STEVEN: Oh, I want to say - but I also wanted to say, I think vampires are probably our first anti-hero because they've been around for very long and we've always been obsessed with them. And even though they're evil or whatnot, because I think has some kind of humanistic ability to it that - signs on our own knowledge and our own area.
STUEVER: Well, they've always been tragic characters. Well, most recently, you know, Anne Rice really gave the sort of heartbreak of being a vampire a whole new dimension that people have been riffing on for 40 years now. Yeah, the "True Blood" vampires, you know, they've - they - to me, that is more like a soap opera than anything else because the vampire was originally good is now the demon beast. He's like literally - well, I better not say because, well, who know who's watched the last season of "True Blood" all the way through. But - and the vampire who was so bad became heroic, and that was Eric, the Norse vampire.
CONAN: Can't say I've been - I don't know.

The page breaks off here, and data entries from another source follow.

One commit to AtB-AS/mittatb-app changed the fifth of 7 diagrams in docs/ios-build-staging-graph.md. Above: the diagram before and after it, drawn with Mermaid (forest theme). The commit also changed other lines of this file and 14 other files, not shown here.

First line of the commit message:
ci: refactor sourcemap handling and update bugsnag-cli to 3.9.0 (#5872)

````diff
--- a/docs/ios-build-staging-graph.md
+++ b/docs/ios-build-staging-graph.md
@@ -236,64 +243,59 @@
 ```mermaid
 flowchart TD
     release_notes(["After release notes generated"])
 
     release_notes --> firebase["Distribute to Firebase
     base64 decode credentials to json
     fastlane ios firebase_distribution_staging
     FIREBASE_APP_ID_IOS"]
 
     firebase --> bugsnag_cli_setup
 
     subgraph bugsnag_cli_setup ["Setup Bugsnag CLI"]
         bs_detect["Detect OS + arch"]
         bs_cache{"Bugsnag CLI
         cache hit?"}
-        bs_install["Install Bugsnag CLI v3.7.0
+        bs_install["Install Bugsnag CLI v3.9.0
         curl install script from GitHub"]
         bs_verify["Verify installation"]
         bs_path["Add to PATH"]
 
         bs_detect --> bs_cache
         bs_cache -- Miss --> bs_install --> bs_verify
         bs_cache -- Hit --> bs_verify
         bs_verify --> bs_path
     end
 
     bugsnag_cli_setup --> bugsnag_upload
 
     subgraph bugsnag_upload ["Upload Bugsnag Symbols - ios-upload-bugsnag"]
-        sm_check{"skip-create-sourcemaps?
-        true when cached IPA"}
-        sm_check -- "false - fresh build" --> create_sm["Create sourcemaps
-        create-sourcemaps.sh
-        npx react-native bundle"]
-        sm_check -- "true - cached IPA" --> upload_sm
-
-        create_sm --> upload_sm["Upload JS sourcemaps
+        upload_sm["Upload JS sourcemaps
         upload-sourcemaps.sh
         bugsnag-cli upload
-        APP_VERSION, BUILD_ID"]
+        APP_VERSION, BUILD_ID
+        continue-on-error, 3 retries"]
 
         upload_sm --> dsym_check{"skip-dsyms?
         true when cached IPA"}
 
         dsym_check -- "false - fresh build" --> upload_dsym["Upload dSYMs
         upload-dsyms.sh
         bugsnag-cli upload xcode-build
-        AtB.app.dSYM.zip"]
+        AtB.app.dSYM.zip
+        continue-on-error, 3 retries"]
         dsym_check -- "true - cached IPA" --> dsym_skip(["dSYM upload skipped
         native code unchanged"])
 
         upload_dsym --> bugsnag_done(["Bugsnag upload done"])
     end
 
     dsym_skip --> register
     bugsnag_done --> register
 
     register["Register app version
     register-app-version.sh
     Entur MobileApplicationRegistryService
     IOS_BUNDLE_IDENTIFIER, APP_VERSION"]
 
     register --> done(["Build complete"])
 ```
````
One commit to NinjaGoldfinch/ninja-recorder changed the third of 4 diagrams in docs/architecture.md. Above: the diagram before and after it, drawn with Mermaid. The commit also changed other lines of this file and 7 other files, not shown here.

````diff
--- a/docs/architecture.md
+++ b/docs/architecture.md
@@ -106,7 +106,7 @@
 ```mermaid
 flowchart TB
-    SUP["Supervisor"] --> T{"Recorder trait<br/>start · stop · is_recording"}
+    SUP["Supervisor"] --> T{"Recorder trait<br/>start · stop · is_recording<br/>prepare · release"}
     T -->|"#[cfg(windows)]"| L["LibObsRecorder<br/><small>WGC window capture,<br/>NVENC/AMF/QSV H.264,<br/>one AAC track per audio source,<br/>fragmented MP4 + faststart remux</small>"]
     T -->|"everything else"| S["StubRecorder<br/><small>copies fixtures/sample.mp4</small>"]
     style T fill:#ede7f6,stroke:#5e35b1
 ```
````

STUEVER: That one is - I call it "True Blood" improv. It really feels like they're making it up. Its very guest and every scene it just feels like they're kind of making it up as they go along.
CONAN: Thanks, Steven.
STEVEN: All right. Thanks.
CONAN: Email - excuse me, a tweet from Tom Schneider(ph): Bad guy I'm serious to root for, Frank Gallagher in "Shameless." And that's pretty bad.
STUEVER: Oh. "Shameless" is very popular in my household. The American version, yeah, the Gallagher family, each of them scraping by, breaking - sinning. Criminality is the only way to get by in their household. That show - just every week, never ceases to amaze me. That that's to which some of the people in the show will go to because of a situation they find themselves in. And yet, we do root for them. That is a very classic example. There are a couple of more, you know, we haven't discussed women, who are bad. "Girls", which is very popular right now in HBO, Lena Dunham's show.
In the very first episode, she - her parents are staying in New York City. And she goes to their hotel room and they have left the hotel room and they left an envelope with a $20 bill for her, and they left and envelope with a $20 bill for the maid, and she takes both $20 bills.
STUEVER: And I've never forgiven her.
STUEVER: I'm halfway through the second season now. I'm a little bit ahead of where viewers are, and I'm still mad at her about that.
CONAN: Hank Stuever reviews television and holds grudges for The Washington Post. He joined us here in Studio 3 A. You can find a link to his piece about "The Americans." It's second episode tonight on FX at our website. Go to npr.org, click on TALK OF THE NATION. Thanks very much.
STUEVER: Thank you.
CONAN: Tomorrow, the president's pick for CIA chief sits before the Senate Intelligence Committee. We'll hear some of John Brennan's testimony and some questions from some skeptical senators. Join us for that. It's the TALK OF THE NATION from NPR News. I'm Neal Conan in Washington. Transcript provided by NPR, Copyright NPR.